If an entry holds a picture, leave that picture out and reproduce everything else exactly.
### Exercise data
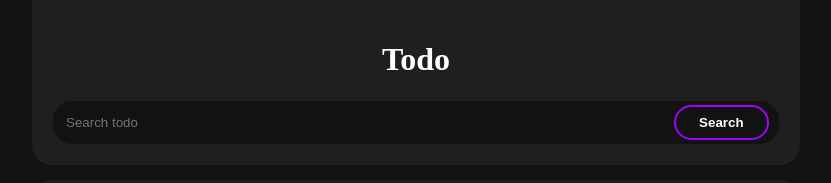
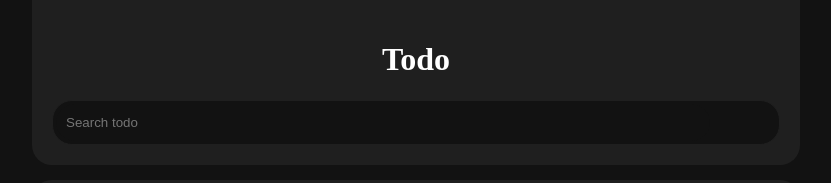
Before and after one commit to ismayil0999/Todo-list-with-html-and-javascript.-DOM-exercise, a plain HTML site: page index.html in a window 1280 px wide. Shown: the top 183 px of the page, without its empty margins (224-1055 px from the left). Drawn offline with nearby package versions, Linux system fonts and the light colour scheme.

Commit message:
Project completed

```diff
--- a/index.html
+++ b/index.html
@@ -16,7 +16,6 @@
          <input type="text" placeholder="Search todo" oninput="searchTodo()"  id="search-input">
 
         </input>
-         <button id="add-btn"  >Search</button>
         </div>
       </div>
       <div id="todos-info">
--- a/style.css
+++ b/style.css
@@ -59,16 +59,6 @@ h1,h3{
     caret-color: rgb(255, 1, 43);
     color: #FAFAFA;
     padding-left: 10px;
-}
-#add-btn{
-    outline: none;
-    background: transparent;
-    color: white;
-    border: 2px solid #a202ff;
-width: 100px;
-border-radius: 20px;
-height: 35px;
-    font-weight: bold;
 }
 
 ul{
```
######
**Result of the exercise**
Before and after one commit to ismayil0999/Todo-list-with-html-and-javascript.-DOM-exercise, a plain HTML site: page index.html in a window 1280 px wide. Shown: the top 183 px of the page, without its empty margins (224-1055 px from the left). Drawn offline with nearby package versions, Linux system fonts and the light colour scheme.

Commit message:
Project completed

```diff
--- a/index.html
+++ b/index.html
@@ -16,7 +16,6 @@
          <input type="text" placeholder="Search todo" oninput="searchTodo()"  id="search-input">
 
         </input>
-         <button id="add-btn"  >Search</button>
         </div>
       </div>
       <div id="todos-info">
--- a/style.css
+++ b/style.css
@@ -59,16 +59,6 @@ h1,h3{
     caret-color: rgb(255, 1, 43);
     color: #FAFAFA;
     padding-left: 10px;
-}
-#add-btn{
-    outline: none;
-    background: transparent;
-    color: white;
-    border: 2px solid #a202ff;
-width: 100px;
-border-radius: 20px;
-height: 35px;
-    font-weight: bold;
 }
 
 ul{
```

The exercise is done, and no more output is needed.